7. Energy – Some experts claim that New England has the potential to become completely self-sufficient through renewable energy production. Decentralized energy systems can be combined with larger publicly owned existing hydro-power and new off-shore wind developments to provide basic power to the region. Maximizing off-shore wind turbines alone would enable production of surplus energy that could be sold back to the national grid to recoup the costs of their construction. Models of cooperative community ownership, such as what has been achieved in Europe or more recently in Boulder, Colorado, or more locally in Scituate, Massachusetts, would strengthen local communities rather than large corporations. Net Zero New England will be difficult, but we need to get there eventually. Shouldn’t we start now?
8. Equity – While we seek to strengthen our local communities, not all communities have equal or sufficient access to resources to make a successful transition to a new economy. Some communities have more advantages and privileges than others. What are our obligations to help each other? Surely, we are not trying to replicate the grossly unequal system of gated wealth and private security keeping out the poor. We need to ensure that all of us have access to food, housing, health care, and education in the New Economy. This is not just a moral obligation, but is also in our self-interest; our resilience is stronger when everyone is healthy and people’s skills and talents are not going to waste.
9. Decreased Consumption – The current economy relies on economic growth, requiring ever-increasing extraction of Earth’s resources and an insatiable consumption of products and services, many of questionable use. Additionally, the primary objective of this economy is wealth accumulation for a global minority, where profit is based on the exploitation of the labors of the majority. By contrast we envision an economy that serves all people rather than people serving it to benefit few, where development and growth concerns humanity, all species, and Earth’s well-being. In a sustainable and just economy people engage in cooperative ownership of the means of production for enhanced sharing of needed goods and services for happiness and survival.
10. Climate Migrants – New England is blessed with many natural and cultural assets that will aid its transition to a new economy. Other regions are far more susceptible to greater disruptions such as droughts and flooding. What are our moral obligations to our brothers and sisters struggling to make a life in these areas? “Climate migrants” from abroad and from parts of America are already arriving in New England – and we can expect their numbers to increase as the world grows increasingly chaotic. How could we prepare to incorporate these and more new immigrants into our region?
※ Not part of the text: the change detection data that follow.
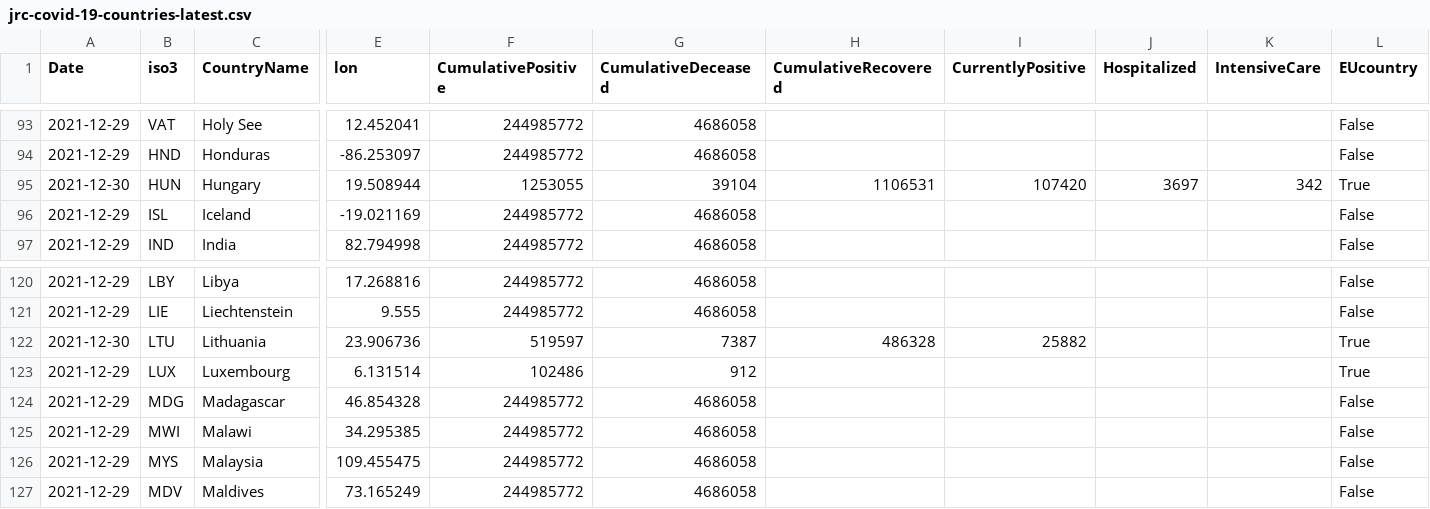
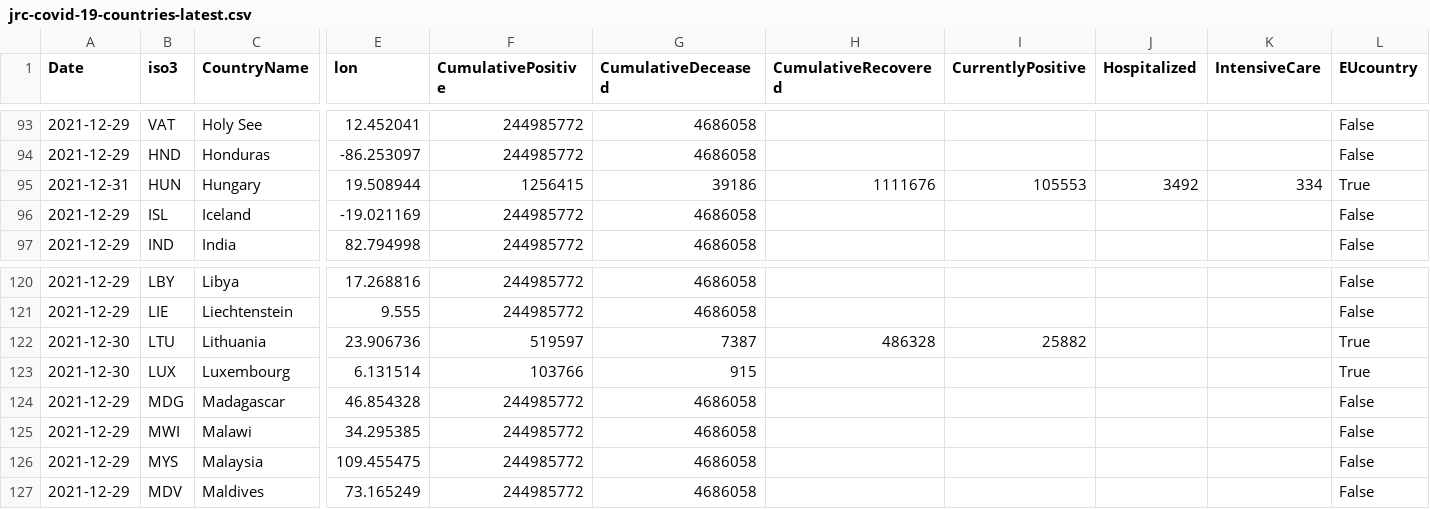
Before and after one commit to epistemological/world_covid_eu, a CSV file: data-by-country/jrc-covid-19-countries-latest.csv, drawn as a sheet; only a part is shown, gaps mark what is left out; the diff names each change by its address in the sheet, - before the commit and + after, or states it on an @@ line.

```diff
--- a/data-by-country/jrc-covid-19-countries-latest.csv
+++ b/data-by-country/jrc-covid-19-countries-latest.csv
-A95 (Date): 2021-12-30
+A95 (Date): 2021-12-31
-F95 (CumulativePositive): 1253055
+F95 (CumulativePositive): 1256415
-G95 (CumulativeDeceased): 39104
+G95 (CumulativeDeceased): 39186
-H95 (CumulativeRecovered): 1106531
+H95 (CumulativeRecovered): 1111676
-I95 (CurrentlyPositive): 107420
+I95 (CurrentlyPositive): 105553
-J95 (Hospitalized): 3697
+J95 (Hospitalized): 3492
-K95 (IntensiveCare): 342
+K95 (IntensiveCare): 334
-A123 (Date): 2021-12-29
+A123 (Date): 2021-12-30
-F123 (CumulativePositive): 102486
+F123 (CumulativePositive): 103766
-G123 (CumulativeDeceased): 912
+G123 (CumulativeDeceased): 915
```
Also changed, not shown: data-by-country/jrc-covid-19-countries-20211231.csv, data-of-world/jrc-covid-19-world-latest.csv, 3 other files.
How do we have a democratic discussion about how to respond when chaos increases around the country?
Drafted by: Jennifer Atlee, Natalie Berland, Dale Bryan, Sarah Byrnes, Dan Jones, Orion Kriegman, and Conrad Willeman